── Raw data

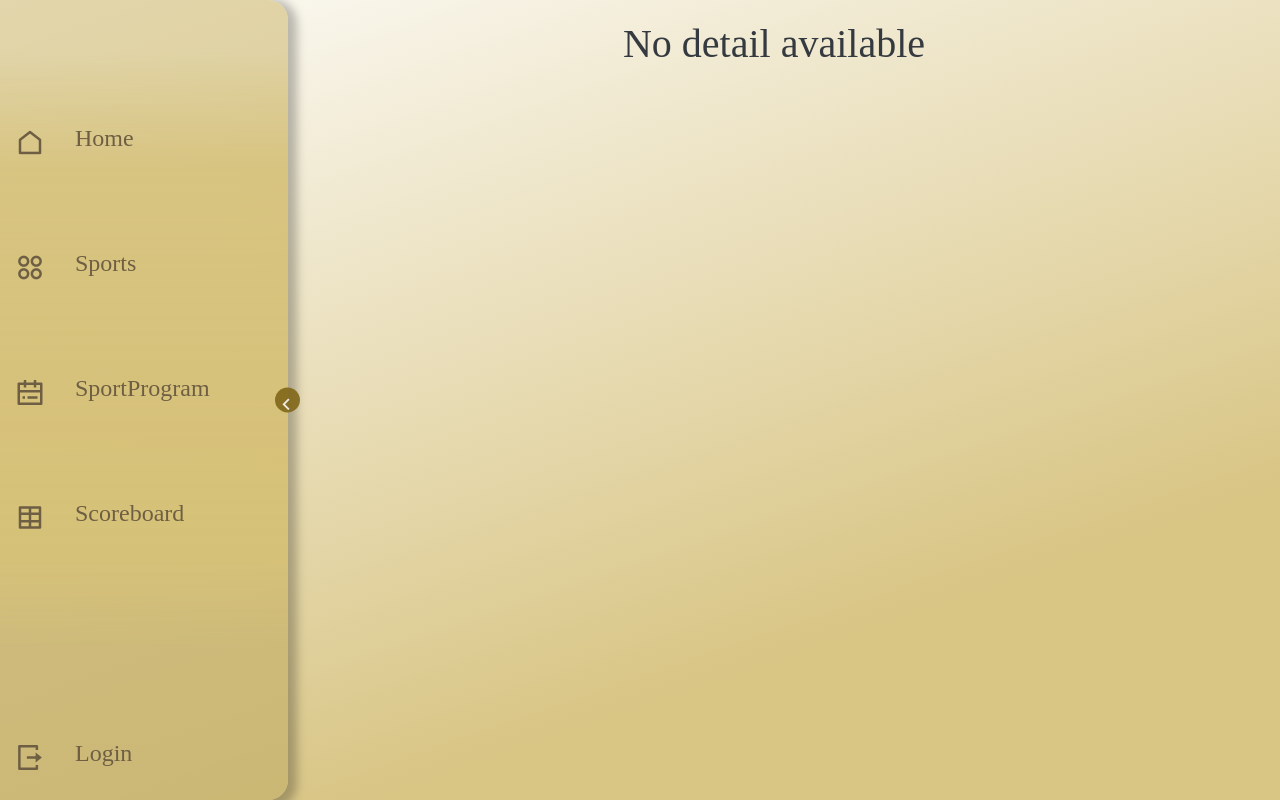
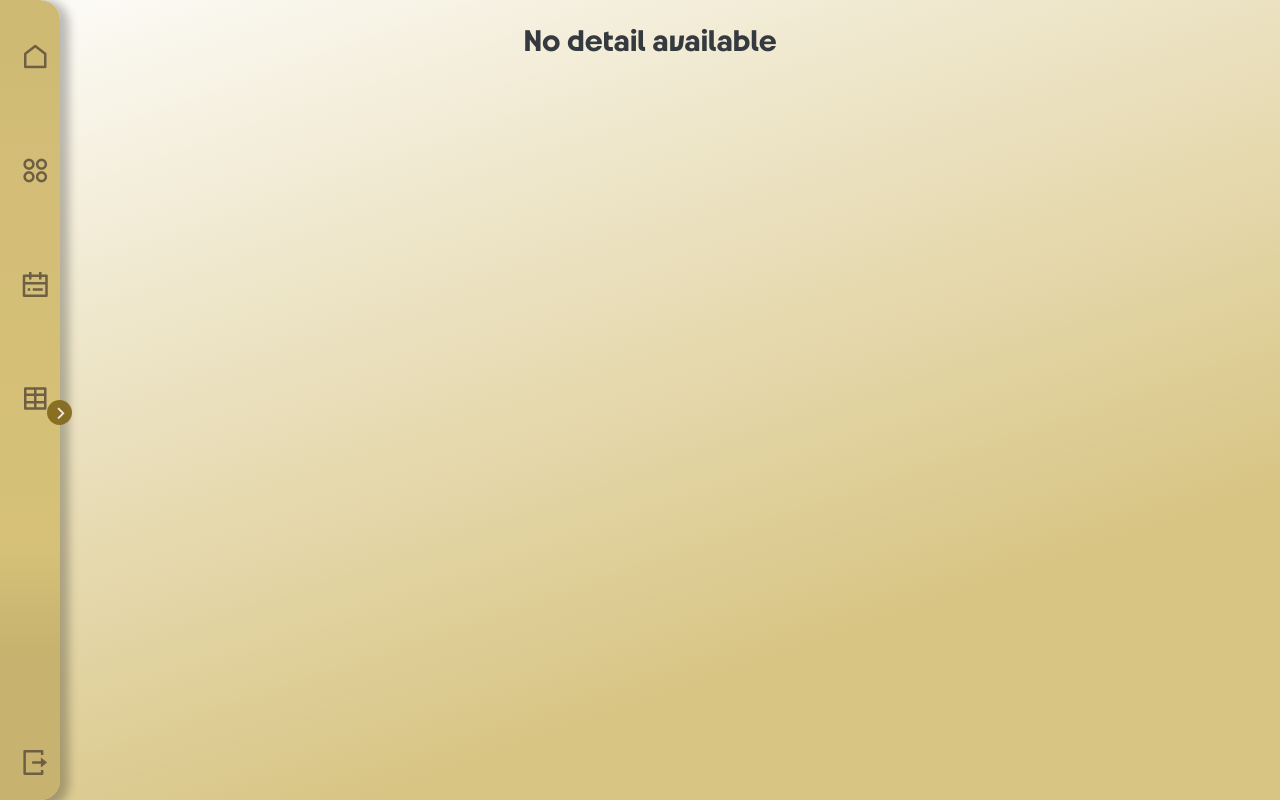
Before and after one commit to kuisskui/Audience-Application, a Django app: page /sport/1 in a window 1280 px wide. Run offline with Django 4.2, Linux system fonts and the light colour scheme; data that the repository does not hold is empty; some libraries are stand-ins or nearby versions.

Commit message:
Fixed all navbar

```diff
--- a/audience/static/audience/base.css
+++ b/audience/static/audience/base.css
@@ -36,7 +36,7 @@ body {
   border-top-left-radius: 0px;
   border-top-right-radius: 20px;
   border-bottom-left-radius: 0px;
-  background: linear-gradient(180deg, rgba(206, 186, 115, 0.58) 6.56%, rgba(212, 191, 119, 0.90) 21.15%, #D6C178 69.06%, rgba(199, 179, 111, 0.78) 81.04%);
+  background: linear-gradient(180deg, rgb(206, 186, 115) 6.56%, rgb(212, 190, 119) 21.15%, #D6C178 69.06%, rgb(199, 178, 111) 81.04%);
   box-shadow: 4px 4px 10px 5px rgba(0, 0, 0, 0.25);
   display: flex;
   position: fixed;
@@ -45,14 +45,14 @@ body {
 
 .invisible-box {
   float:left;
-  width: 60px;
+  width: 40px;
   height: 100vh;
   display: flex;
 }
 
 .invisible-box.close {
   float:left;
-  width: 60px;
+  width: 40px;
   height: 100vh;
   display: flex;
 }
--- a/audience/static/audience/sport.css
+++ b/audience/static/audience/sport.css
@@ -88,123 +88,3 @@ body {
         max-width: 100%; /* Adjust max-width for smaller screens */
     }
 }
-
-.nav {
-  float:left;
-  width: 288px;
-  height: 100%;
-  /* background: linear-gradient(#CEBA7394, #D4BF77E5, #D6C178, #C7B36FC7); */
-  border-bottom-right-radius: 20px;
-  border-top-left-radius: 0px;
-  border-top-right-radius: 20px;
-  border-bottom-left-radius: 0px;
-  background: linear-gradient(180deg, rgba(206, 186, 115, 0.58) 6.56%, rgba(212, 191, 119, 0.90) 21.15%, #D6C178 69.06%, rgba(199, 179, 111, 0.78) 81.04%);
-  box-shadow: 4px 4px 10px 5px rgba(0, 0, 0, 0.25);
-  display: flex;
-  position: fixed;
-}
-
-.invisible-box {
-  float:left;
-  width: 288px;
-  height: 100vh;
-  display: flex;
-}
-
-.invisible-box.close {
-  float:left;
-  width: 60px;
-  height: 100vh;
-  display: flex;
-}
-
-.nav.close {
-  float: left;
-  width: 60px;
-  height: 100%;
-}
-
-.nav.close .sep-icon p {
-  opacity: 0;
-  pointer-events: none;
-}
-
-.nav.close .arrow {
-  -webkit-transform: scaleX(-1);
-  transform: scaleX(-1);
-}
-/* .sp {
-  display:flex ;
-  margin: 0%;
-} */
-.paths {
-  width: 100%;
-  padding-left: 15px;
-  display: flex;
-  flex-direction: column;
-  /* background-color: #717171; */
-}
-.icon-text {
-  font-size: 30px;
-  color: #6E5F44;
-  text-decoration: none;
-  margin-bottom: 50px;
-}
-
-.sep-icon:hover {
-  color: #a43939;
-}
-
-.icon-box {
-  margin-top: 40px;
-  margin-bottom: 40px;
-  justify-content: center;
-}
-
-.sep-icon {
-  display: flex;
-}
-
-.sep-icon p {
-  font-size: 24px;
-}
-
-.usr-prof a {
-  font-size: 1px;
-}
-
-.icon {
-  min-width: 60px;
-}
-
-.paths .icon:visited {
-  text-decoration: none;
-}
-
-.nav .arrow {
-  align-items: center;
-  position: absolute;
-  top:50%;
-  right: -12px;
-  transform: translateY(-50%);
-  height: 25px;
-  width: 25px;
-  background-color: rgba(128, 102, 24, 0.9);
-  font-size: 22px;
-  color: #f0ebe3;
-  /* border-top-right-radius: 20px 40px;
-  border-bottom-right-radius: 20px 40px; */
-  border-radius: 50%;
-}
-
-.nav .log {
-
-  margin-bottom: 20px;
-  margin-top: auto;
-
-}
-
-.nav .arrow:hover {
-  background-color: #f0ebe3;
-  color: #a43939;;
-}
--- a/audience/static/audience/sports.css
+++ b/audience/static/audience/sports.css
@@ -229,6 +229,11 @@ font-size: 24px
     cursor: pointer;
     background-color: #000; /* Set the background color for the subscribe button */
     color: #fff; /* Set the text color for the subscribe button */
+    transition: all 0.4s;
+}
+
+.subscribe-button:hover {
+  opacity: 0.5;
 }
 
 .subscribe-button.subscribed {
--- a/audience/templates/audience/sport.html
+++ b/audience/templates/audience/sport.html
@@ -1,4 +1,4 @@
-{#{% extends 'audience/base.html' %}#}
+{% extends 'audience/base.html' %}
 {% load static %}
 
 <!DOCTYPE html>
@@ -14,116 +14,11 @@
     <link rel="icon" type="image/png" href="{% static 'audience/image/Web-logo.png' %}">
     <link href="https://cdn.jsdelivr.net/gh/lipis/flag-icons@6.14.0/css/flag-icons.min.css" rel="stylesheet"/>
     <link href="https://cdn.jsdelivr.net/npm/remixicon@3.5.0/fonts/remixicon.css" rel="stylesheet">
-    <link rel="stylesheet" href="{% static 'audience/sport.css' %}">
+    {% block script %}<link rel="stylesheet" href="{% static 'audience/sport.css' %}">{% endblock %}
     <title>{{ data.sport_name }} Detail</title>
 </head>
 <body>
-<div>
-<div class="invisible-box"></div>
-    <nav class="nav">
-        <div class="paths">
-
-            <div class="icon-box">
-                {% if user.is_authenticated %}
-                    <a class="icon-text" href="{% url 'user_profile:profile' %}">
-                        <div class="sep-icon">
-                            <i class="ri-user-line icon"></i>
-                            <p>{{user}}</p>
-                        </div>
-                    </a>
-                {% endif %}
-            </div>
-
-            <div class="icon-box">
-                <a class ="icon-text" href="{% url 'audience:homepage' %}">
-                    <div class="sep-icon">
-                        <i class="ri-home-line icon"></i>
-                        <p>Home</p>
-                    </div>
-                </a>
-            </div>
-
-            <div class="icon-box">
-                <a class ="icon-text" href="{% url 'audience:sports' %}">
-                    <div class="sep-icon">
-                        <!-- <i class="ri-apps-2-fill icon"></i> -->
-                        <i class="ri-apps-2-line icon"></i>
-                        <p>Sports</p>
-                    </div>
-                </a>
-            </div>
-
-            <div class="icon-box">
-                <a class ="icon-text" href="{% url 'audience:sport_program' %}">
-                    <div class="sep-icon">
-                        <i class="ri-calendar-todo-line icon"></i>
-                        <p>SportProgram</p>
-                    </div>
-                </a>
-            </div>
-
-            <div class="icon-box">
-                <a class ="icon-text" href="{% url 'audience:scoreboard' %}">
-                    <div class="sep-icon">
-                        <i class="ri-table-2 icon"></i>
-                        <p>Scoreboard</p>
-                    </div>
-                </a>
-            </div>
-
-            <div class="log">
-                {% if user.is_authenticated %}
-                <div class = "logout">
-                    <a class="icon-text" href = "{% url 'account_logout' %}">
-                        <div class="sep-icon">
-                            <i class="ri-logout-box-line icon"></i>
-                            <p>Logout</p>
-                        </div>
-                    </a>
-
-                    <!-- <div class="user_profile">
-                        <a class="icon-text" href="{% url 'user_profile:profile' %}">
-                            <div class="sep-icon">
-                               {{user}}
-                            </div>
-                        </a>
-                    </div> -->
-                </div>
-
-                {% else %}
-                    <a class="icon-text" href="{% url 'account_login' %}">
-                        <div class="sep-icon">
-                            <i class="ri-logout-box-r-line icon"></i>
-                            <p>Login</p>
-                        </div>
-
-                    </a>
-                {% endif %}
-            </div>
-
-
-        </div>
-        <div class="arrow">
-            <i class="ri-arrow-left-s-line toggle"></i>
-            <!-- <i class="ri-arrow-right-s-line"></i> -->
-        </div>
-    </nav>
-
-    <script>
-        const body = document.querySelector("body"),
-        nav = body.querySelector(".nav"),
-        invisible = body.querySelector(".invisible-box"),
-        toggle = body.querySelector(".toggle");
-
-        toggle.addEventListener("click" , () =>{
-            nav.classList.toggle("close");
-            invisible.classList.toggle("close");
-        });
-    </script>
-
-        {% block content %}{% endblock %}
-
-</div>
+    {% block content %}
         {% if data %}
             <h1 class="sportHeader">{{ data.sport_name }} Detail</h1>
             <div class="sportContainer mt-5">
@@ -166,6 +61,6 @@
         {% else %}
               <h1 class="sportHeader">No detail available</h1>
         {% endif %}
+    {% endblock %}
 </body>
-
 </html>
--- a/audience/templates/audience/sports.html
+++ b/audience/templates/audience/sports.html
@@ -94,7 +94,7 @@
         });
     });
 
-       async function toggleSubscription(event, sportId) {
+    async function toggleSubscription(event, sportId) {
         event.preventDefault();
 
         const url = "{% url 'audience:subscribe' sport_id=0 %}".replace('0', sportId);
```
Also changed, not shown: audience/static/audience/homepage.css (+8 -6 lines).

────

Assignment: All lines of the data that hold "left" need to be copied.

Your solution:
   border-top-left-radius: 0px;
   border-bottom-left-radius: 0px;
   float:left;
   float:left;
-  float:left;
-  border-top-left-radius: 0px;
-  border-bottom-left-radius: 0px;
-  float:left;
-  float:left;
-  float: left;
-  padding-left: 15px;
-            <i class="ri-arrow-left-s-line toggle"></i>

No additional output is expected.